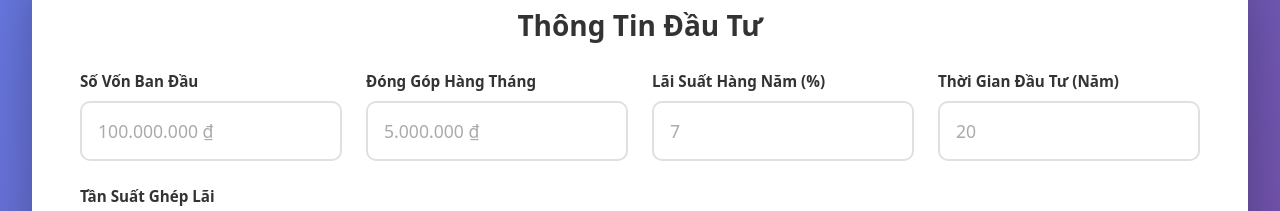
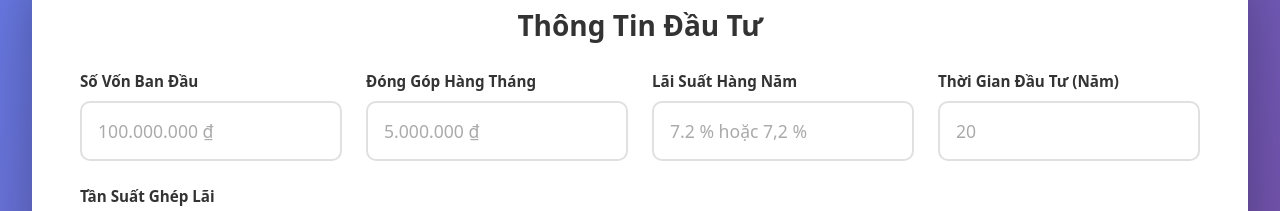
Before and after one commit to binjuhor/compound, a React (Vite) app: page / in a window 1280 px wide. Shown: the part 218-429 px from the top of the page. Built offline with nearby package versions, Linux system fonts and the light colour scheme.

Commit message:
feat: update currency input

```diff
--- a/src/App.jsx
+++ b/src/App.jsx
@@ -24,9 +24,26 @@ function App() {
     return value.replace(/\./g, '').replace(/₫/g, '').replace(/\s/g, '').trim()
   }
 
+  const formatInterestRate = (value) => {
+    if (!value) return ''
+    return value + ' %'
+  }
+
+  const parseInterestRate = (value) => {
+    return value.replace(/%/g, '').replace(/\s/g, '').replace(',', '.').trim()
+  }
+
   const handleInputChange = (field, value) => {
-    const numericValue = parseNumber(value)
-    setFormData({ ...formData, [field]: numericValue })
+    if (field === 'interestRate') {
+      const numericValue = parseInterestRate(value)
+      setFormData({ ...formData, [field]: numericValue })
+    } else if (field === 'years') {
+      const normalizedValue = value.replace(',', '.')
+      setFormData({ ...formData, [field]: normalizedValue })
+    } else {
+      const numericValue = parseNumber(value)
+      setFormData({ ...formData, [field]: numericValue })
+    }
   }
 
   const calculateCompoundInterest = () => {
@@ -152,15 +169,13 @@ function App() {
             </div>
 
             <div className="input-group">
-              <label htmlFor="interestRate">Lãi Suất Hàng Năm (%)</label>
+              <label htmlFor="interestRate">Lãi Suất Hàng Năm</label>
               <input
                 id="interestRate"
-                type="number"
-                min="0"
-                step="0.1"
-                value={formData.interestRate}
+                type="text"
+                value={formatInterestRate(formData.interestRate)}
                 onChange={(e) => handleInputChange('interestRate', e.target.value)}
-                placeholder="7"
+                placeholder="7.2 % hoặc 7,2 %"
               />
             </div>
 
@@ -240,7 +255,7 @@ function App() {
                   />
                   <YAxis
                     tickFormatter={(value) => `${(value / 1000000).toFixed(0)}M`}
-                    label={{ value: 'Số Tiền (VND)', angle: -90, position: 'insideLeft' }}
+                    label={{ value: 'Số Tiền (VND)', angle: -90, position: 'insideLeft', offset: 10 }}
                   />
                   <Tooltip
                     formatter={(value) => formatCurrency(value)}
```
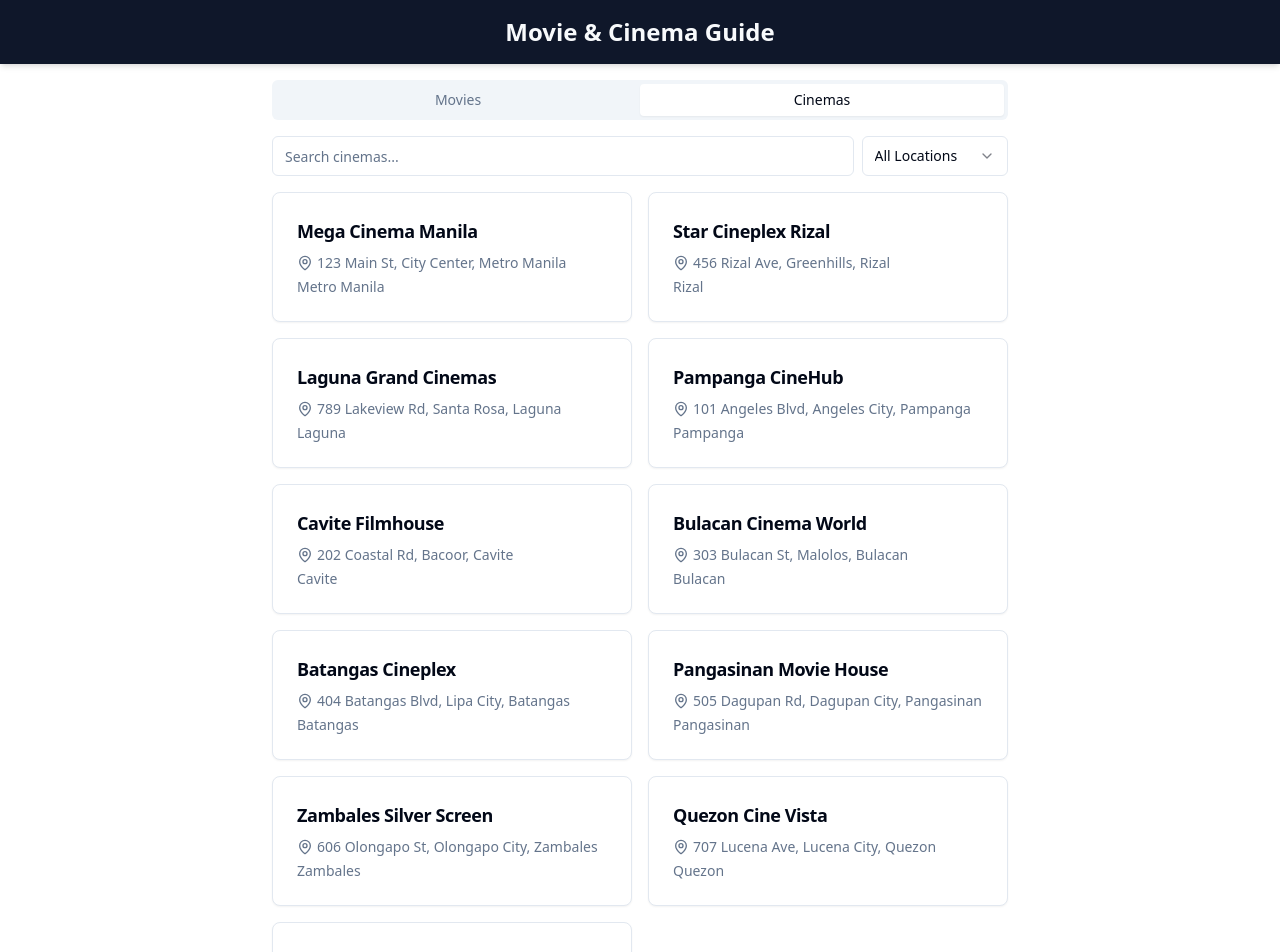
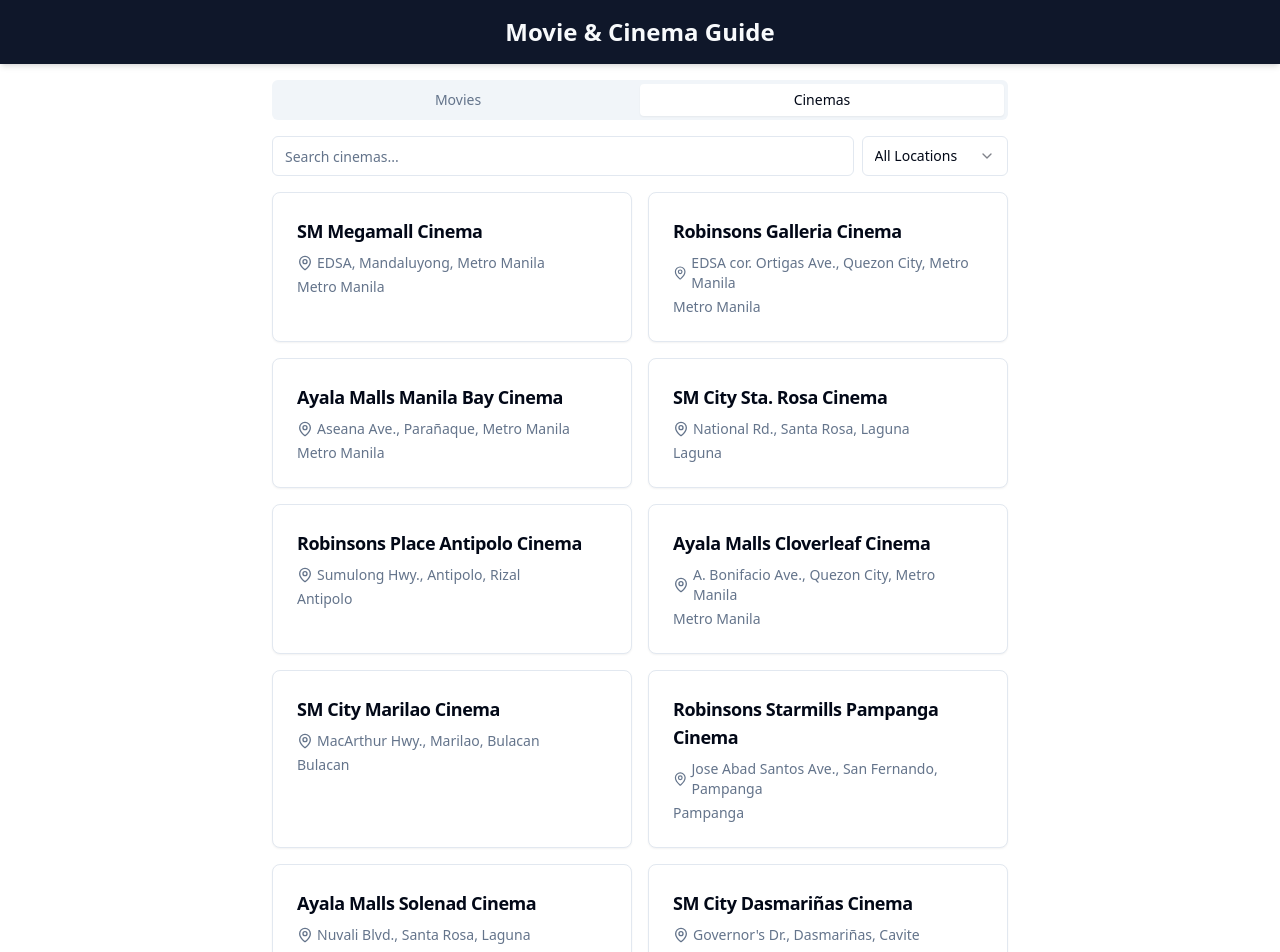
Before and after one commit to emercruzph-dev/curious-tamarin-app1, a React (Vite) app: page /cinemas in a window 1280 px wide. Shown: the top 952 px of the page. Built offline with nearby package versions, Linux system fonts and the light colour scheme.

Commit message:
[dyad] Updated mock data with specific locations and cinema chains - wrote 1 file(s)

```diff
--- a/src/data/mockData.ts
+++ b/src/data/mockData.ts
@@ -2,16 +2,11 @@ import { format } from "date-fns";
 
 export type Location =
   | "Metro Manila"
-  | "Rizal"
   | "Laguna"
+  | "Antipolo"
+  | "Bulacan"
   | "Pampanga"
-  | "Cavite"
-  | "Bulacan"
-  | "Batangas"
-  | "Pangasinan"
-  | "Zambales"
-  | "Quezon"
-  | "Baguio";
+  | "Cavite";
 
 export interface Showtime {
   time: string; // e.g., "10:00 AM", "01:30 PM"
@@ -46,16 +41,11 @@ export interface Cinema {
 
 export const locations: Location[] = [
   "Metro Manila",
-  "Rizal",
   "Laguna",
+  "Antipolo",
+  "Bulacan",
   "Pampanga",
   "Cavite",
-  "Bulacan",
-  "Batangas",
-  "Pangasinan",
-  "Zambales",
-  "Quezon",
-  "Baguio",
 ];
 
 export const mockMovies: Movie[] = [
@@ -134,10 +124,10 @@ export const mockMovies: Movie[] = [
 export const mockCinemas: Cinema[] = [
   {
     id: "c1",
-    name: "Mega Cinema Manila",
+    name: "SM Megamall Cinema",
     location: "Metro Manila",
-    address: "123 Main St, City Center, Metro Manila",
-    contact: "(02) 8123-4567",
+    address: "EDSA, Mandaluyong, Metro Manila",
+    contact: "(02) 8633-5041",
     moviesPlaying: [
       {
         movieId: "m1",
@@ -162,10 +152,10 @@ export const mockCinemas: Cinema[] = [
   },
   {
     id: "c2",
-    name: "Star Cineplex Rizal",
-    location: "Rizal",
-    address: "456 Rizal Ave, Greenhills, Rizal",
-    contact: "(02) 8987-6543",
+    name: "Robinsons Galleria Cinema",
+    location: "Metro Manila",
+    address: "EDSA cor. Ortigas Ave., Quezon City, Metro Manila",
+    contact: "(02) 8631-8000",
     moviesPlaying: [
       {
         movieId: "m1",
@@ -188,10 +178,10 @@ export const mockCinemas: Cinema[] = [
   },
   {
     id: "c3",
-    name: "Laguna Grand Cinemas",
-    location: "Laguna",
-    address: "789 Lakeview Rd, Santa Rosa, Laguna",
-    contact: "(049) 555-1234",
+    name: "Ayala Malls Manila Bay Cinema",
+    location: "Metro Manila",
+    address: "Aseana Ave., Parañaque, Metro Manila",
+    contact: "(02) 7759-8000",
     moviesPlaying: [
       {
         movieId: "m2",
@@ -213,10 +203,10 @@ export const mockCinemas: Cinema[] = [
   },
   {
     id: "c4",
-    name: "Pampanga CineHub",
-    location: "Pampanga",
-    address: "101 Angeles Blvd, Angeles City, Pampanga",
-    contact: "(045) 666-7890",
+    name: "SM City Sta. Rosa Cinema",
+    location: "Laguna",
+    address: "National Rd., Santa Rosa, Laguna",
+    contact: "(049) 534-0400",
     moviesPlaying: [
       {
         movieId: "m1",
@@ -239,10 +229,10 @@ export const mockCinemas: Cinema[] = [
   },
   {
     id: "c5",
-    name: "Cavite Filmhouse",
-    location: "Cavite",
-    address: "202 Coastal Rd, Bacoor, Cavite",
-    contact: "(046) 777-1122",
+    name: "Robinsons Place Antipolo Cinema",
+    location: "Antipolo",
+    address: "Sumulong Hwy., Antipolo, Rizal",
+    contact: "(02) 8650-3000",
     moviesPlaying: [
       {
         movieId: "m3",
@@ -264,10 +254,10 @@ export const mockCinemas: Cinema[] = [
   },
   {
     id: "c6",
-    name: "Bulacan Cinema World",
-    location: "Bulacan",
-    address: "303 Bulacan St, Malolos, Bulacan",
-    contact: "(044) 888-3344",
+    name: "Ayala Malls Cloverleaf Cinema",
+    location: "Metro Manila",
+    address: "A. Bonifacio Ave., Quezon City, Metro Manila",
+    contact: "(02) 7759-8000",
     moviesPlaying: [
       {
         movieId: "m1",
@@ -281,10 +271,10 @@ export const mockCinemas: Cinema[] = [
   },
   {
     id: "c7",
-    name: "Batangas Cineplex",
-    location: "Batangas",
-    address: "404 Batangas Blvd, Lipa City, Batangas",
-    contact: "(043) 999-5566",
+    name: "SM City Marilao Cinema",
+    location: "Bulacan",
+    address: "MacArthur Hwy., Marilao, Bulacan",
+    contact: "(044) 933-2000",
     moviesPlaying: [
       {
         movieId: "m2",
@@ -298,10 +288,10 @@ export const mockCinemas: Cinema[] = [
   },
   {
     id: "c8",
-    name: "Pangasinan Movie House",
-    location: "Pangasinan",
-    address: "505 Dagupan Rd, Dagupan City, Pangasinan",
-    contact: "(075) 111-7788",
+    name: "Robinsons Starmills Pampanga Cinema",
+    location: "Pampanga",
+    address: "Jose Abad Santos Ave., San Fernando, Pampanga",
+    contact: "(045) 875-1000",
     moviesPlaying: [
       {
         movieId: "m3",
@@ -315,10 +305,10 @@ export const mockCinemas: Cinema[] = [
   },
   {
     id: "c9",
-    name: "Zambales Silver Screen",
-    location: "Zambales",
-    address: "606 Olongapo St, Olongapo City, Zambales",
-    contact: "(047) 222-9900",
+    name: "Ayala Malls Solenad Cinema",
+    location: "Laguna",
+    address: "Nuvali Blvd., Santa Rosa, Laguna",
+    contact: "(049) 544-5000",
     moviesPlaying: [
       {
         movieId: "m4",
@@ -332,10 +322,10 @@ export const mockCinemas: Cinema[] = [
   },
   {
     id: "c10",
-    name: "Quezon Cine Vista",
-    location: "Quezon",
-    address: "707 Lucena Ave, Lucena City, Quezon",
-    contact: "(042) 333-1122",
+    name: "SM City Dasmariñas Cinema",
+    location: "Cavite",
+    address: "Governor's Dr., Dasmariñas, Cavite",
+    contact: "(046) 416-0000",
     moviesPlaying: [
       {
         movieId: "m5",
@@ -349,10 +339,10 @@ export const mockCinemas: Cinema[] = [
   },
   {
     id: "c11",
-    name: "Baguio Peak Cinemas",
-    location: "Baguio",
-    address: "808 Session Rd, Baguio City, Baguio",
-    contact: "(074) 444-3344",
+    name: "Robinsons Place Gen. Trias Cinema",
+    location: "Cavite",
+    address: "Arnaldo Hwy., General Trias, Cavite",
+    contact: "(046) 437-0000",
     moviesPlaying: [
       {
         movieId: "m1",
```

------------

Scan the data above for the string "formData". Copy every line in which it appears.

### RESULT OF THIS EXERCISE
-    setFormData({ ...formData, [field]: numericValue })
+      setFormData({ ...formData, [field]: numericValue })
+      setFormData({ ...formData, [field]: normalizedValue })
+      setFormData({ ...formData, [field]: numericValue })
-                value={formData.interestRate}
+                value={formatInterestRate(formData.interestRate)}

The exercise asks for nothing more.